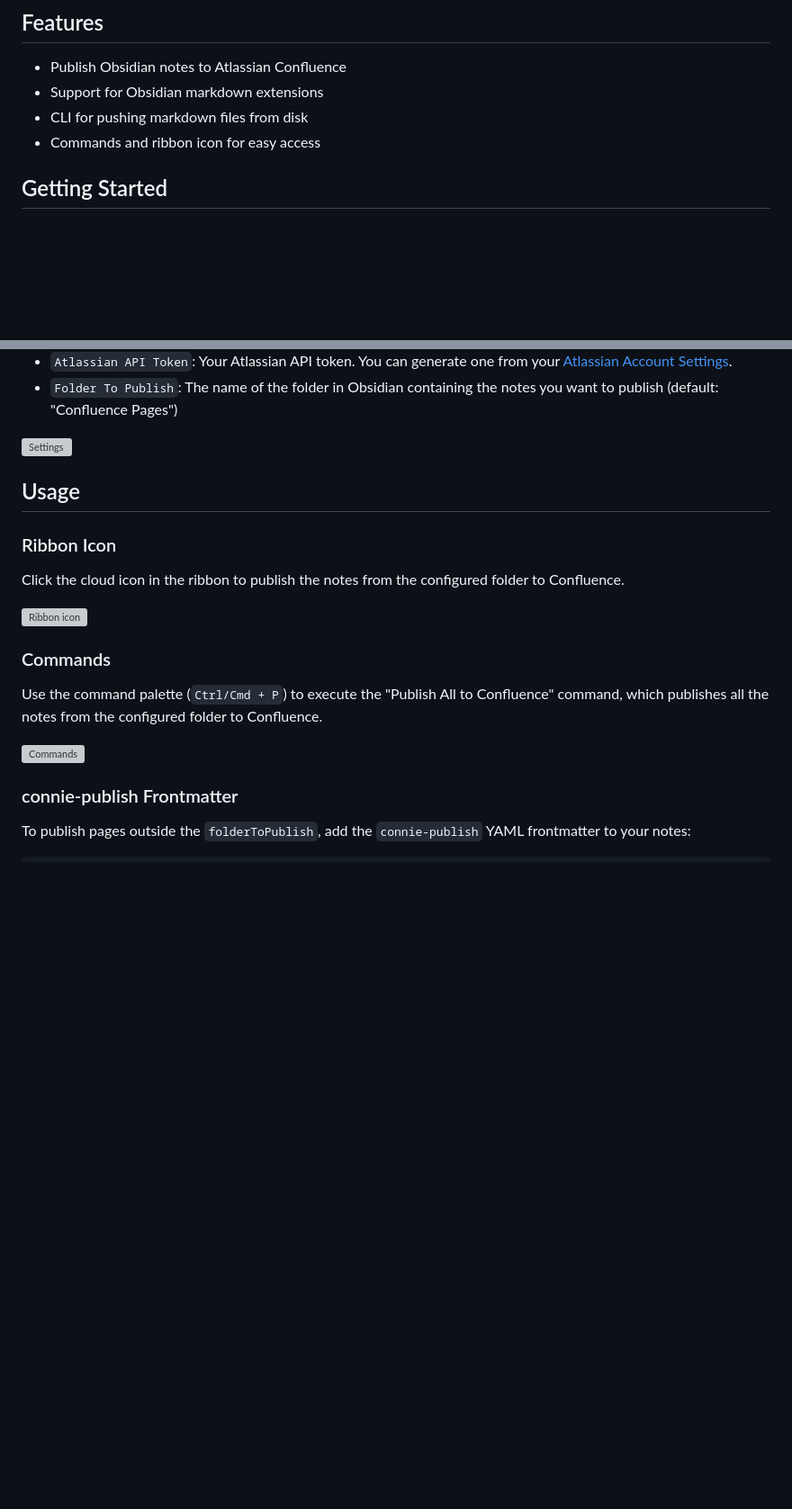
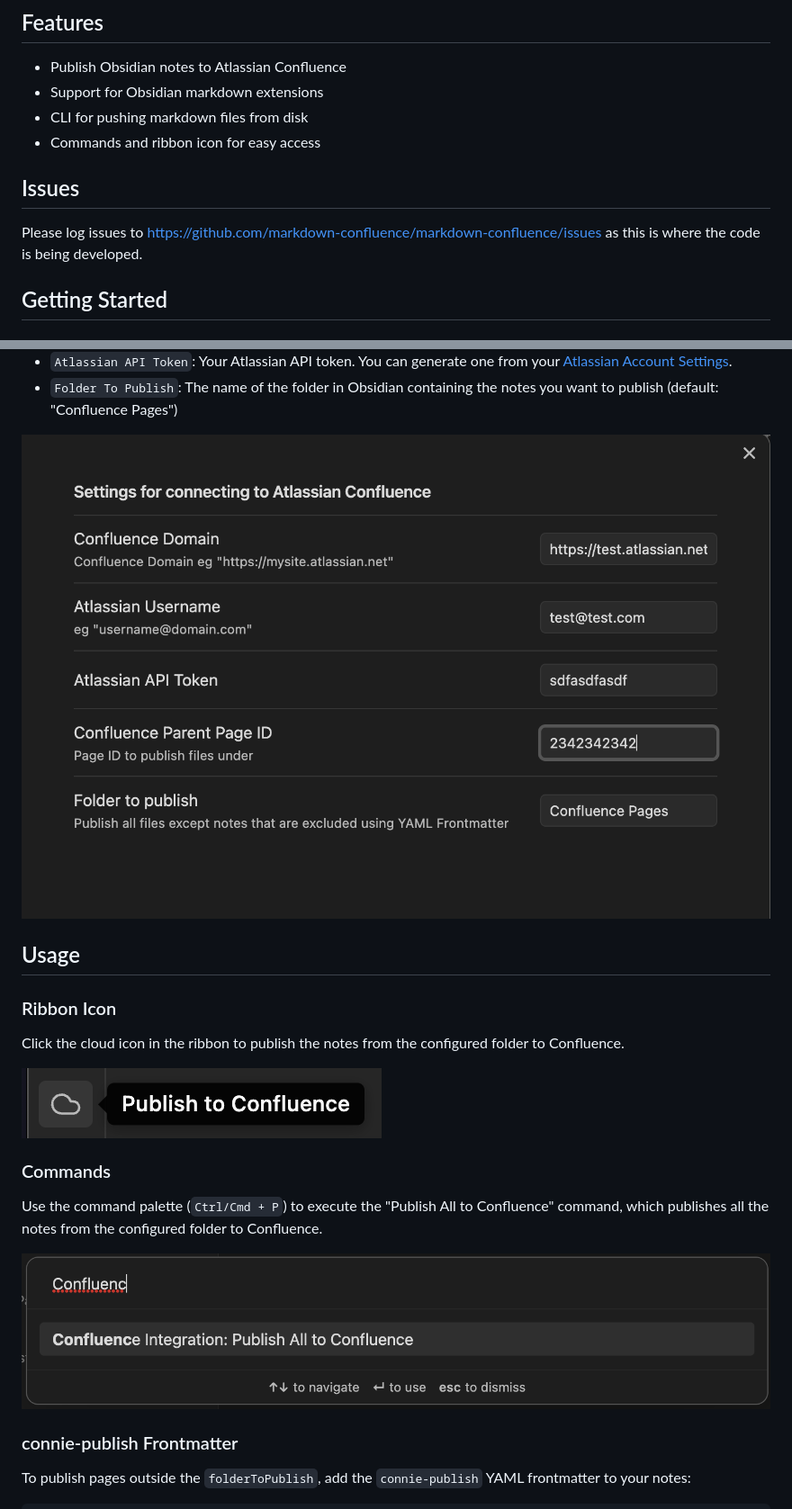
Before and after one commit to adamdar/obsidian-integration-plus, a Markdown page: README.md, 2 parts joined by grey strips. Shown at 90% size. Drawn GitHub-style; pictures changed too: docs/screenshots/commands.png (added), docs/screenshots/ribbon.png (added), docs/screenshots/settings.png (added); blank space fills up the shorter version; grey boxes are pictures that could not be loaded.

```diff
--- a/README.md
+++ b/README.md
@@ -14,6 +14,9 @@ Copyright (c) 2022 Atlassian US, Inc.
 - Support for Obsidian markdown extensions
 - CLI for pushing markdown files from disk
 - Commands and ribbon icon for easy access
+
+## Issues
+Please log issues to https://github.com/markdown-confluence/markdown-confluence/issues as this is where the code is being developed.
 
 ## Getting Started
 
@@ -32,7 +35,7 @@ Copyright (c) 2022 Atlassian US, Inc.
 - `Atlassian API Token`: Your Atlassian API token. You can generate one from your [Atlassian Account Settings](https://id.atlassian.com/manage-profile/security/api-tokens).
 - `Folder To Publish`: The name of the folder in Obsidian containing the notes you want to publish (default: "Confluence Pages")
 
-![Settings](../../docs/screenshots/settings.png)
+![Settings](./docs/screenshots/settings.png)
 
 ## Usage
 
@@ -40,14 +43,14 @@ Copyright (c) 2022 Atlassian US, Inc.
 
 Click the cloud icon in the ribbon to publish the notes from the configured folder to Confluence.
 
-![Ribbon icon](../../docs/screenshots/ribbon.png)
+![Ribbon icon](./docs/screenshots/ribbon.png)
 
 
 ### Commands
 
 Use the command palette (`Ctrl/Cmd + P`) to execute the "Publish All to Confluence" command, which publishes all the notes from the configured folder to Confluence.
 
-![Commands](../../docs/screenshots/commands.png)
+![Commands](./docs/screenshots/commands.png)
 
 ### connie-publish Frontmatter
 
```
Also changed, not shown: CHANGELOG.md (+16 -0 lines), 2 other files.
++++++++++
Your answer must be every line from the entries that contains the string "Atlassian", copied as it stands.

RESULT OF THE TASK:
@@ -14,6 +14,9 @@ Copyright (c) 2022 Atlassian US, Inc.
@@ -32,7 +35,7 @@ Copyright (c) 2022 Atlassian US, Inc.
 - `Atlassian API Token`: Your Atlassian API token. You can generate one from your [Atlassian Account Settings](https://id.atlassian.com/manage-profile/security/api-tokens).
@@ -40,14 +43,14 @@ Copyright (c) 2022 Atlassian US, Inc.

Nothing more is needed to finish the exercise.